● What is being asked
Count up the lines below containing the word "asChild", and give the result with no other words.

● Stored data
════

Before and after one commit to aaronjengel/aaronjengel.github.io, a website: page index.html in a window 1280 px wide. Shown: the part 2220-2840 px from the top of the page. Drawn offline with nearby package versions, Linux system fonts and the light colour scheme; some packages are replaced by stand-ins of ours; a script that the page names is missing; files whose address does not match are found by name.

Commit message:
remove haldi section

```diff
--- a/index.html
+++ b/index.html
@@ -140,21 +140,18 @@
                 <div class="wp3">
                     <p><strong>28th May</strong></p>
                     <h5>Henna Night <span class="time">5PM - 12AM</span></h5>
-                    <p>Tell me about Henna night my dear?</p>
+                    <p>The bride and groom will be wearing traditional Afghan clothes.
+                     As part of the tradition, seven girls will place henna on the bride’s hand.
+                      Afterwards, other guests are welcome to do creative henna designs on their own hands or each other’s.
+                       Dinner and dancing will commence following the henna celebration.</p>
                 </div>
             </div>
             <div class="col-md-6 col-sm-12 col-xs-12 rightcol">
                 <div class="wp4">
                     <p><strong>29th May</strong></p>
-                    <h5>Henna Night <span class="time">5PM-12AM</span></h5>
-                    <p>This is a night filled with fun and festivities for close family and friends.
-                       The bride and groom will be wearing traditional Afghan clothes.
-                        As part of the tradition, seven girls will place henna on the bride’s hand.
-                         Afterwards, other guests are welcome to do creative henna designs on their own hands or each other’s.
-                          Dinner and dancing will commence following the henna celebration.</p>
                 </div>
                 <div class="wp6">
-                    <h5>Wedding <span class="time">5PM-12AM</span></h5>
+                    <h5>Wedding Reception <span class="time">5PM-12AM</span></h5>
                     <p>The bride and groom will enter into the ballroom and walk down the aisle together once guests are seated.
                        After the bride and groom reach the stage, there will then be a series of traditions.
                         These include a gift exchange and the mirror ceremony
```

════

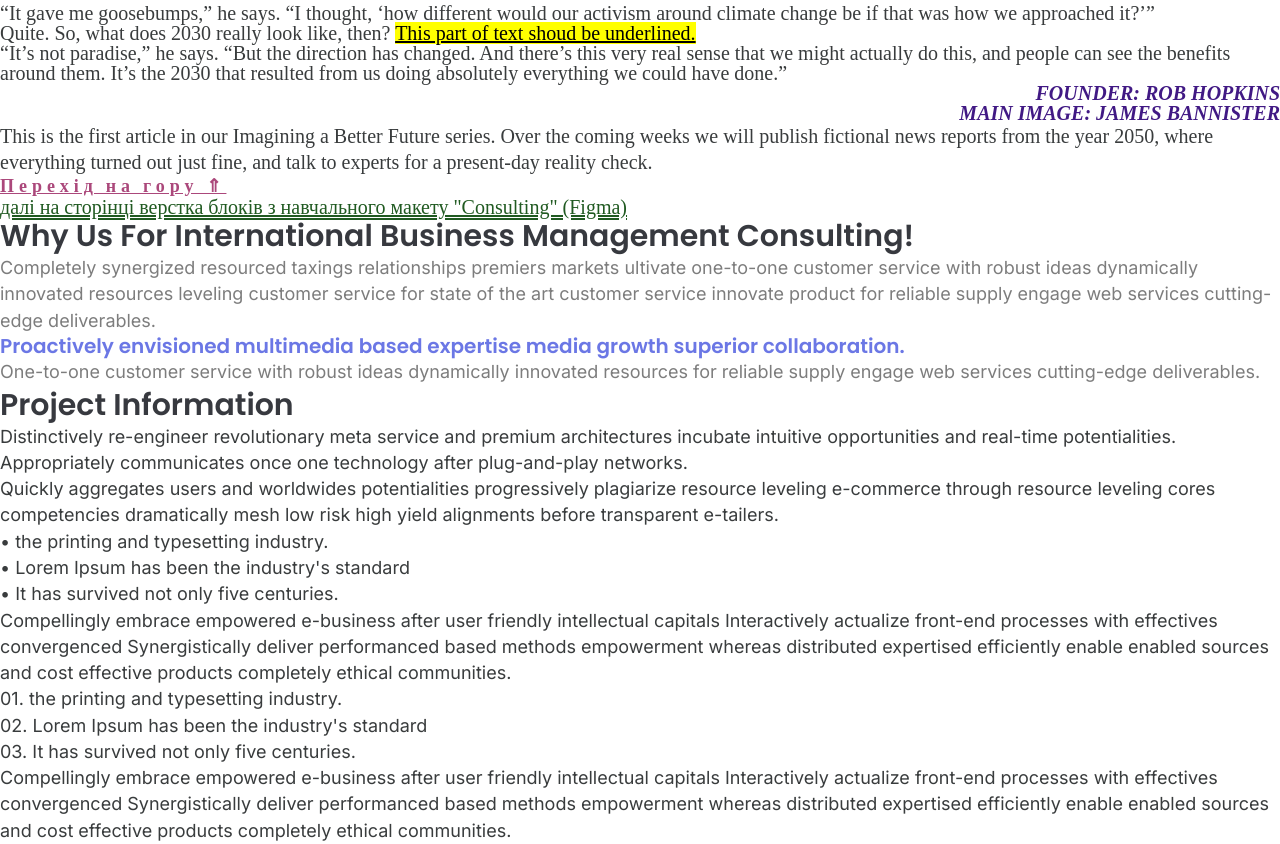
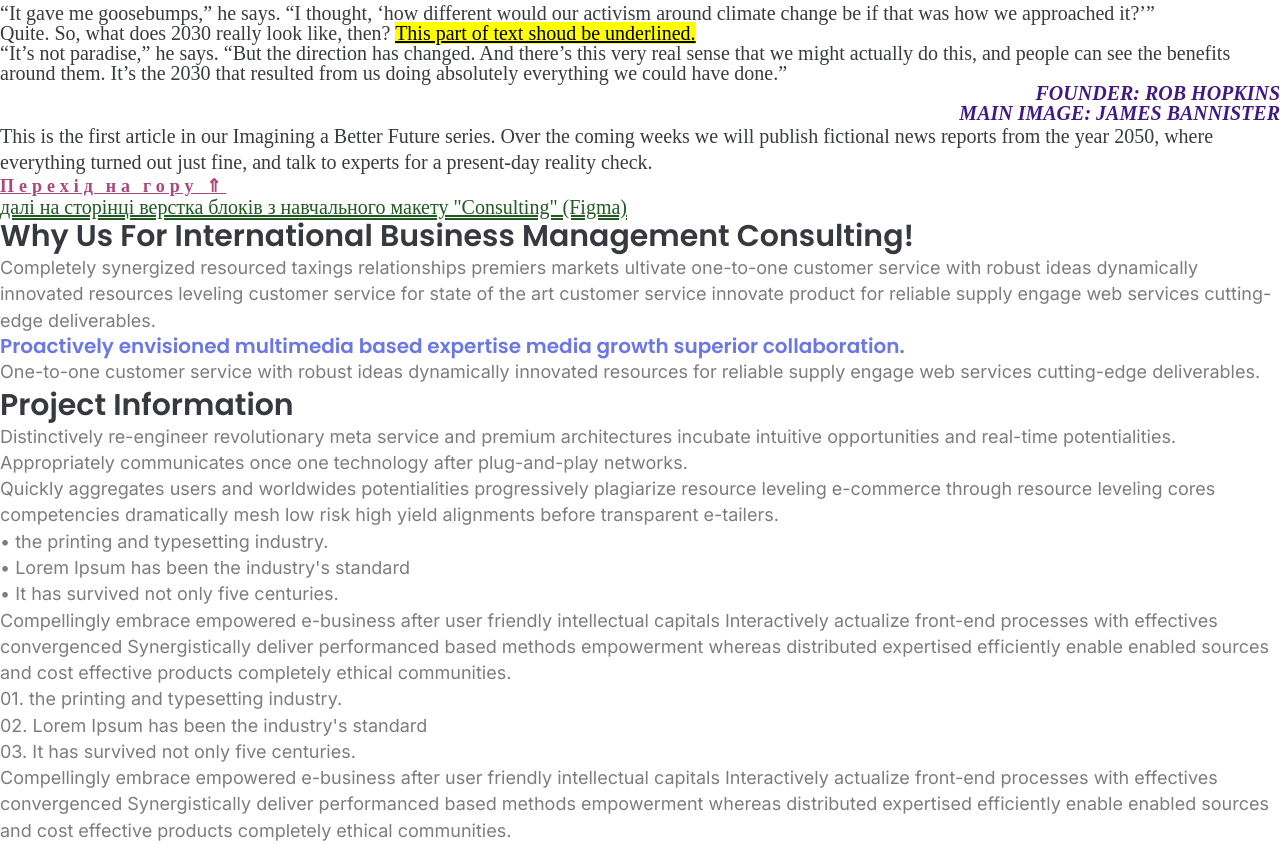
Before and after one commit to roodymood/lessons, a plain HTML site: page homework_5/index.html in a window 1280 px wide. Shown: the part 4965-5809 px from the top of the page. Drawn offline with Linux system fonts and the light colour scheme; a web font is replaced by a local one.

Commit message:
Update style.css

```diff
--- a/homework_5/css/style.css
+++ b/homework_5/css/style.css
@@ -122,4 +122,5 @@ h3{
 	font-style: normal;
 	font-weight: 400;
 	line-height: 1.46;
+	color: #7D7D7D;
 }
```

════

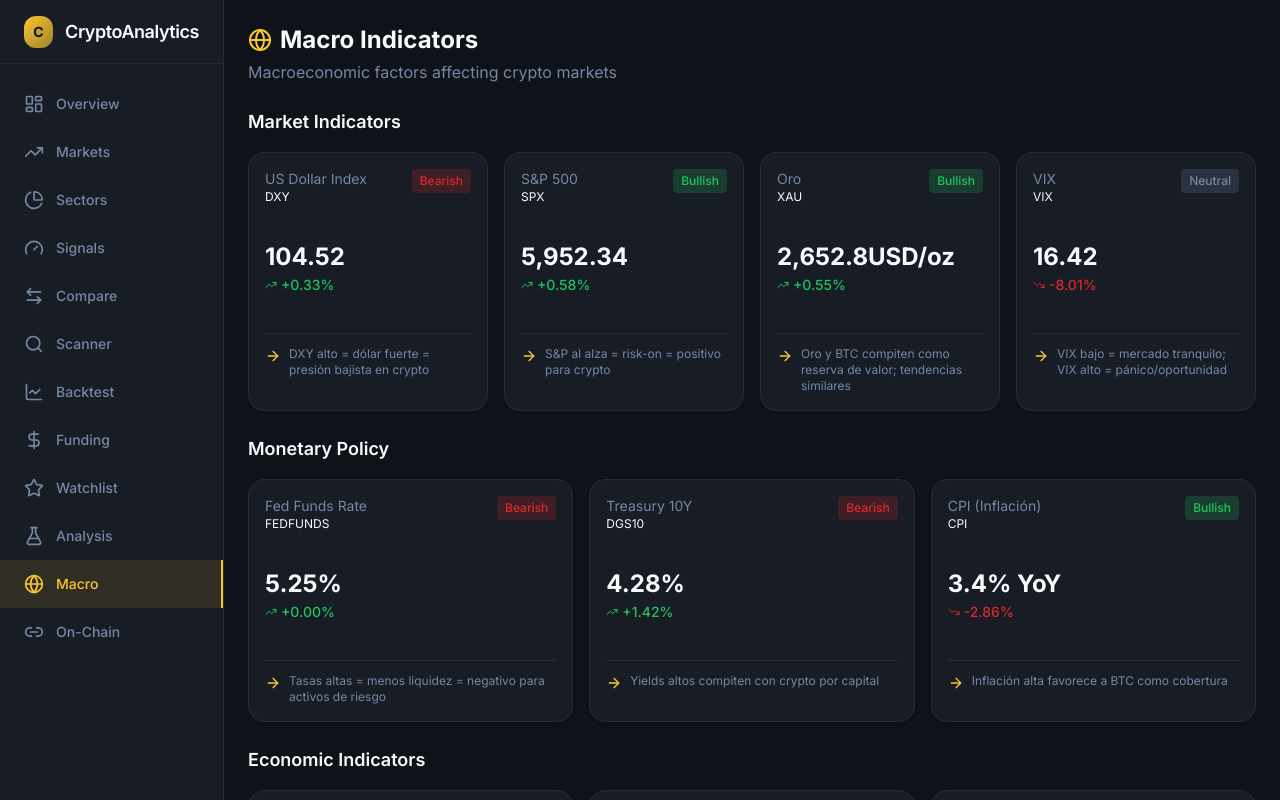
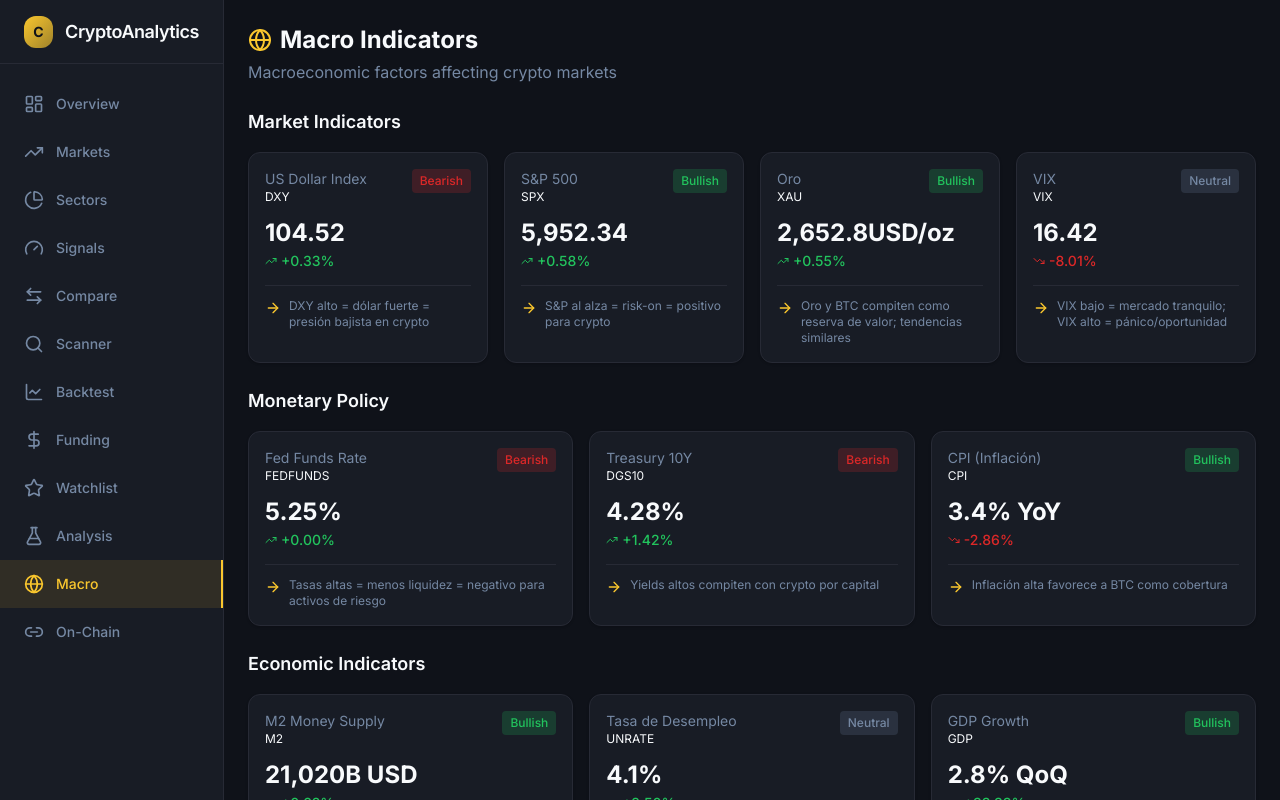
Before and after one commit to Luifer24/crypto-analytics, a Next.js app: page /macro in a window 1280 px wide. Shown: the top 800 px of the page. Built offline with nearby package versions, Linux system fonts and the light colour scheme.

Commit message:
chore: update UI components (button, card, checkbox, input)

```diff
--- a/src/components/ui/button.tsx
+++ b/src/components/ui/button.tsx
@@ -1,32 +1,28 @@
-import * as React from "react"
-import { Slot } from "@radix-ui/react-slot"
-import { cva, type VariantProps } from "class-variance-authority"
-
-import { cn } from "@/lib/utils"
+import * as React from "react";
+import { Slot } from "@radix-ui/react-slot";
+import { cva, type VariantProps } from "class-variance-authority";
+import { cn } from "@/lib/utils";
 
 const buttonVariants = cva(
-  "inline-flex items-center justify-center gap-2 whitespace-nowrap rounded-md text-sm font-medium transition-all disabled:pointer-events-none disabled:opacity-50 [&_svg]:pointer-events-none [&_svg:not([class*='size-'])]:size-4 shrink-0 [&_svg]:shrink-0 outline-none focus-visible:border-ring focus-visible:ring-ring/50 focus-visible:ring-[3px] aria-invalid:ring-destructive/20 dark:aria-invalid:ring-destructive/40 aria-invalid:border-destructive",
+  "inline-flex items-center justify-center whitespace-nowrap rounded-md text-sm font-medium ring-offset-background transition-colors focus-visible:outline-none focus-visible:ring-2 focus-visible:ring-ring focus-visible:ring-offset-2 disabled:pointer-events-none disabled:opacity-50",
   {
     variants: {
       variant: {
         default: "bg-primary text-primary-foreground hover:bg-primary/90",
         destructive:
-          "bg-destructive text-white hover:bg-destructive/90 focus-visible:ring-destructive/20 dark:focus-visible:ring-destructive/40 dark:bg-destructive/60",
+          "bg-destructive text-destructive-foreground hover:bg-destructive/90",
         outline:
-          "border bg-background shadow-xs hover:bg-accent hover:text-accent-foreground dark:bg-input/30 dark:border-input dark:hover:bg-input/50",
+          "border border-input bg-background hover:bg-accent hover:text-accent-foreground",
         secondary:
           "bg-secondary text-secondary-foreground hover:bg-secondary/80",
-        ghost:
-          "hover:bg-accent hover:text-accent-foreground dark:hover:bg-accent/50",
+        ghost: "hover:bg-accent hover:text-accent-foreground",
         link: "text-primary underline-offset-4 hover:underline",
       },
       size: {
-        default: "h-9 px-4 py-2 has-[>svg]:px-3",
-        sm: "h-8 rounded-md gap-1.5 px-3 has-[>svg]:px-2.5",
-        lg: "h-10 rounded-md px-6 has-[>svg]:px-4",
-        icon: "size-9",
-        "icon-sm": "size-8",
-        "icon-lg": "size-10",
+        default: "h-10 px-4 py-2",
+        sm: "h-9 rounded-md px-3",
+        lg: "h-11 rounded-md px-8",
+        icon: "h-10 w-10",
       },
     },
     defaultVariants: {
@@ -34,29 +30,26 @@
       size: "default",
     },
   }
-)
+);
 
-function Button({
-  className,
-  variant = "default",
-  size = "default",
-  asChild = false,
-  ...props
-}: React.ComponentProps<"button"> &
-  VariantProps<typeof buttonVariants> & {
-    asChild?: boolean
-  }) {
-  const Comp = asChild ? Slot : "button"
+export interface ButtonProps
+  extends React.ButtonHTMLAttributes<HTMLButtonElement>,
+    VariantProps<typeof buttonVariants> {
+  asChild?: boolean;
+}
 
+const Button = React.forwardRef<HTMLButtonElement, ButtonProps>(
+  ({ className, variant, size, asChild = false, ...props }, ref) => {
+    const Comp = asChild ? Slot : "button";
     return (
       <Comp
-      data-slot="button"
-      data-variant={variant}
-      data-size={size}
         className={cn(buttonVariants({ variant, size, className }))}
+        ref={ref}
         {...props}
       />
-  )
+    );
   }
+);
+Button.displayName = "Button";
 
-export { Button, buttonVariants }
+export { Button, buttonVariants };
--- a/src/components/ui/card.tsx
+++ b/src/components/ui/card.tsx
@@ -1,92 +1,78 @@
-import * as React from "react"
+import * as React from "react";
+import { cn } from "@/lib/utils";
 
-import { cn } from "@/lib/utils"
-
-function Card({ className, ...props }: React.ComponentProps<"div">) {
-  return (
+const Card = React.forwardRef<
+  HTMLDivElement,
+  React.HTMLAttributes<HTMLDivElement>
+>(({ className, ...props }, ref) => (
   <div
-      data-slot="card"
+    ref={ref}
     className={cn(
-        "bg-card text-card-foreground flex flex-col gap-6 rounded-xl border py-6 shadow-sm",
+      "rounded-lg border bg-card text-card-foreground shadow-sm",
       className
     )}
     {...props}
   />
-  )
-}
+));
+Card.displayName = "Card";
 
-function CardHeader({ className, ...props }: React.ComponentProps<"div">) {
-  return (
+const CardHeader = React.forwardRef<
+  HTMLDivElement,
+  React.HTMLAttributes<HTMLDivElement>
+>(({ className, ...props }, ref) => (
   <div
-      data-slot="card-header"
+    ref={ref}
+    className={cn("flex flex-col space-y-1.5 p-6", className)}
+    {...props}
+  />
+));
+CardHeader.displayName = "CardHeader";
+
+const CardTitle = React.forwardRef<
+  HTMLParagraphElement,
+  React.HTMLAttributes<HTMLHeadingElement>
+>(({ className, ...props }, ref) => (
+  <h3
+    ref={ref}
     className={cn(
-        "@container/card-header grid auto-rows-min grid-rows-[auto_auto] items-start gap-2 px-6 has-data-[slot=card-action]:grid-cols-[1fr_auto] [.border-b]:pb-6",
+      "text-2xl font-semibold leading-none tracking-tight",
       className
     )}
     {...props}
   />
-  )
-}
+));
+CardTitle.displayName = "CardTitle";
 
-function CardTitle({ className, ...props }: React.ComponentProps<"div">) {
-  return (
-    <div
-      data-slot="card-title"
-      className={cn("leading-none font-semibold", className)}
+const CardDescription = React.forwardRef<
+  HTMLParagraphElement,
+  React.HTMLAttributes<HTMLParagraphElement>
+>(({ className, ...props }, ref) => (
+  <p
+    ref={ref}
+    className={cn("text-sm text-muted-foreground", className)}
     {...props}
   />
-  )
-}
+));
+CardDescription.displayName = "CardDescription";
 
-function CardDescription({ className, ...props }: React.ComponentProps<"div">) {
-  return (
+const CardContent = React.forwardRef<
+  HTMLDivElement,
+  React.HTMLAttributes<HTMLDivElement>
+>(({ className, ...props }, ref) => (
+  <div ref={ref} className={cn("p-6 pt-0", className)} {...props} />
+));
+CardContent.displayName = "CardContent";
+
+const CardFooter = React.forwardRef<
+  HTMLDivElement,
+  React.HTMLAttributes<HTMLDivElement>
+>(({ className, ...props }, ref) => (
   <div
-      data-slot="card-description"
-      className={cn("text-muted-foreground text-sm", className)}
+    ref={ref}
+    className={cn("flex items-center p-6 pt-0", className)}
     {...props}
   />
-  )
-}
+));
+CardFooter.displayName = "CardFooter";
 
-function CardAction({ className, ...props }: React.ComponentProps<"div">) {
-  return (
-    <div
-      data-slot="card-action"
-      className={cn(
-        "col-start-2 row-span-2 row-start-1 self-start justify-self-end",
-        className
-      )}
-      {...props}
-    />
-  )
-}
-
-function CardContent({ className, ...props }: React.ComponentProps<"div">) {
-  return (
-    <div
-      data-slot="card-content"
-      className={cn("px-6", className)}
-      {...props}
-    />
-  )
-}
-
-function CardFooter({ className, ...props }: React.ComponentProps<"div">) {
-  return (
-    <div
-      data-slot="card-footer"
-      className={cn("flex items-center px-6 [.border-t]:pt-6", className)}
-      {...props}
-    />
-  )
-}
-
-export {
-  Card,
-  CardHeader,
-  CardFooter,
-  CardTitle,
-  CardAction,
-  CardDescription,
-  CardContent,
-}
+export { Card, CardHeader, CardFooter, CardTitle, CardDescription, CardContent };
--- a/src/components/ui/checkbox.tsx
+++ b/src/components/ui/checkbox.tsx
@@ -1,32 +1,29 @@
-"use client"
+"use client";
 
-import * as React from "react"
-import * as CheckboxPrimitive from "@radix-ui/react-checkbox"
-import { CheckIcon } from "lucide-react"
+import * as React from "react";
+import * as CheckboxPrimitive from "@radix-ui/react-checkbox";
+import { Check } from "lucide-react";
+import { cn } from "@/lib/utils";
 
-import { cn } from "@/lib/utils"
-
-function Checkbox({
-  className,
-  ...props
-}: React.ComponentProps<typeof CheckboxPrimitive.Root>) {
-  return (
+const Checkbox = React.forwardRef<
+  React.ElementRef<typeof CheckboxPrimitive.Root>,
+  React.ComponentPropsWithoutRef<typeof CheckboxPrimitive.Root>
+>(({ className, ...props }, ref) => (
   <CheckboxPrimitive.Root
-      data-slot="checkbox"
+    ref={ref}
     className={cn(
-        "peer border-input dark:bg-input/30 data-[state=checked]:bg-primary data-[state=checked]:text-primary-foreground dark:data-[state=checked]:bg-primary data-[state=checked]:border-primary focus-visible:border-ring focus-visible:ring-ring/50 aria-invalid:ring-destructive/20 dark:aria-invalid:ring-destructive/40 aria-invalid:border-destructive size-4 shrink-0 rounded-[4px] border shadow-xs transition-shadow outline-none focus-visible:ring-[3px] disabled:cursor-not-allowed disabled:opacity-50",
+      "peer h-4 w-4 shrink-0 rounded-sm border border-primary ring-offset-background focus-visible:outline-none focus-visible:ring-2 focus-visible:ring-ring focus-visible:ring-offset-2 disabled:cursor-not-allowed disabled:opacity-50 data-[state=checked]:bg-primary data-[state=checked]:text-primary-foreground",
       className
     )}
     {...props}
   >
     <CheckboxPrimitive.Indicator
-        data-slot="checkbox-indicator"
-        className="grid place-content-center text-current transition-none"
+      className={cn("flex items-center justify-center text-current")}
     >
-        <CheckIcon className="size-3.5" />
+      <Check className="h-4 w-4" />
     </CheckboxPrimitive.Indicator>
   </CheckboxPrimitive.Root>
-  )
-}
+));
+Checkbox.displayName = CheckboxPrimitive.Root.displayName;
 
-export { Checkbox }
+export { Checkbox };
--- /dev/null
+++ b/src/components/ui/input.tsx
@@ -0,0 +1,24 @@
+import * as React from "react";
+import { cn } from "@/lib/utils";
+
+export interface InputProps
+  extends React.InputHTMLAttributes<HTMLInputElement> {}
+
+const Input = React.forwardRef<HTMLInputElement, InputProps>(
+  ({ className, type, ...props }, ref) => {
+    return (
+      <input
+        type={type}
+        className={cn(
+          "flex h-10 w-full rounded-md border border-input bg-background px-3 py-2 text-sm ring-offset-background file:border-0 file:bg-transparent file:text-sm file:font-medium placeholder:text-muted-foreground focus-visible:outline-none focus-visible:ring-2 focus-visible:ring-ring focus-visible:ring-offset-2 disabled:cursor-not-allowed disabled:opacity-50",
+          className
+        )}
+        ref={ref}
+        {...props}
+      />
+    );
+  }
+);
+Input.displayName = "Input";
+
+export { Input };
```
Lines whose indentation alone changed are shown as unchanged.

════

● Result for this task
6